That’s a huge amount, for less than a month. While the model code of conduct came into force on March 10, the notification of the Goa polls was made on March 28, and from that day onwards – in just seven days – the seizures have amounted to Rs 2.08 crore, more than half the total since the announcement of the polls. It does appear that the distribution of cash and liquor just cannot be avoided.
In raids across the State since March 10, teams of the Goa Police and Excise Department officials have discovered stacks of liquor bottles stored without valid licences. It is interesting that the largest seizure of liquor bottles worth Rs 1.5 crore was in Dhargal in Pernem, where the Assembly constituency of Mandrem has a by-poll and the second largest was in Mapusa, where liquor worth Rs 71 lakh was seized, again a constituency that has a by-election. This gives quite a clear indication, even if it doesn’t prove, that candidates increasingly rely on cash and liquor during the campaign, and that despite the strict surveillance of the teams, liquor will be served in the run-up to the polls.
While liquor may be cheaper in Goa, and so its use quite widespread, the use of spirits during an election campaign is not confined to just this one State.
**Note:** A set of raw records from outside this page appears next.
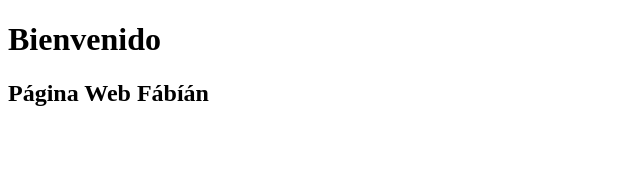
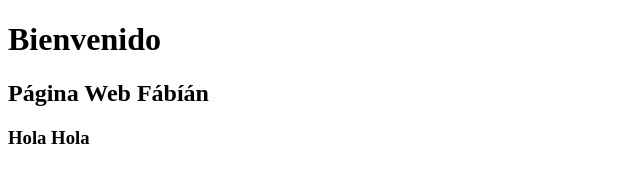
Before and after one commit to Fabi0804/proyecto-net, a plain HTML site: page index.html in a window 1280 px wide. Shown: the whole page, without its empty margins (0-640 px from the left). Drawn offline with Linux system fonts and the light colour scheme.

Commit message:
Actualizacion de prototipo
Se agrego la etiqueta h3

```diff
--- a/index.html
+++ b/index.html
@@ -7,5 +7,6 @@
 	<body>
 	<h1> Bienvenido </h1>
 	<h2> Página Web Fábíán </h2>
+	<h3> Hola Hola </h3>
 	</body>
 </html>
```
Since the poll body announced the election schedule, across the country cash, liquor and narcotics worth Rs 1,500 crore had been confiscated until a couple of days ago. As the poll dates grow nearer the seizures are expected to increase. This has been the experience of the past, and with the voting process going on till May 19, the seizures across the country could well tally into the tens of thousands.
If alcohol is the magic potion that induces voters, then the distribution of cash is yet another big motivator for the electorate. Along with alcohol bottles, cash too has been seized, though in Goa it has not amounted to a really big amount, but the seizures of currency notes are also an indication that the demonetisation of Rs 500 and Rs 1000 notes has not had any effect in curtailing the use of black money in elections. Since cash too is being seized, the question that arises is from where have the candidates or the parties in the fray managed to get ready cash in hand? Demonetisation was meant to do away with black money, but then here is an example of how it has not succeeded.
In 2014, the seizures across the country that had been made of cash, liquor and drugs were far bigger than anticipated, indicating that the scale of the problem is not minor, but quite immense. At that time it had been said that the entry of businessmen in the political field had increased the ready cash flow into the electoral system. Five years later the issue still exists, perhaps it has even grown bigger, and it is only the strict vigilance by the monitoring teams of the Election Commission of India that is keeping check on the distribution of cash and alcohol to the voters.
But while monitoring will play its limited role, it is the voters who should say no to the inducements by the candidates and the parties. Unless this happens, those seeking to get elected will continue with attempts to bribe the electorate to make their entry into the political system.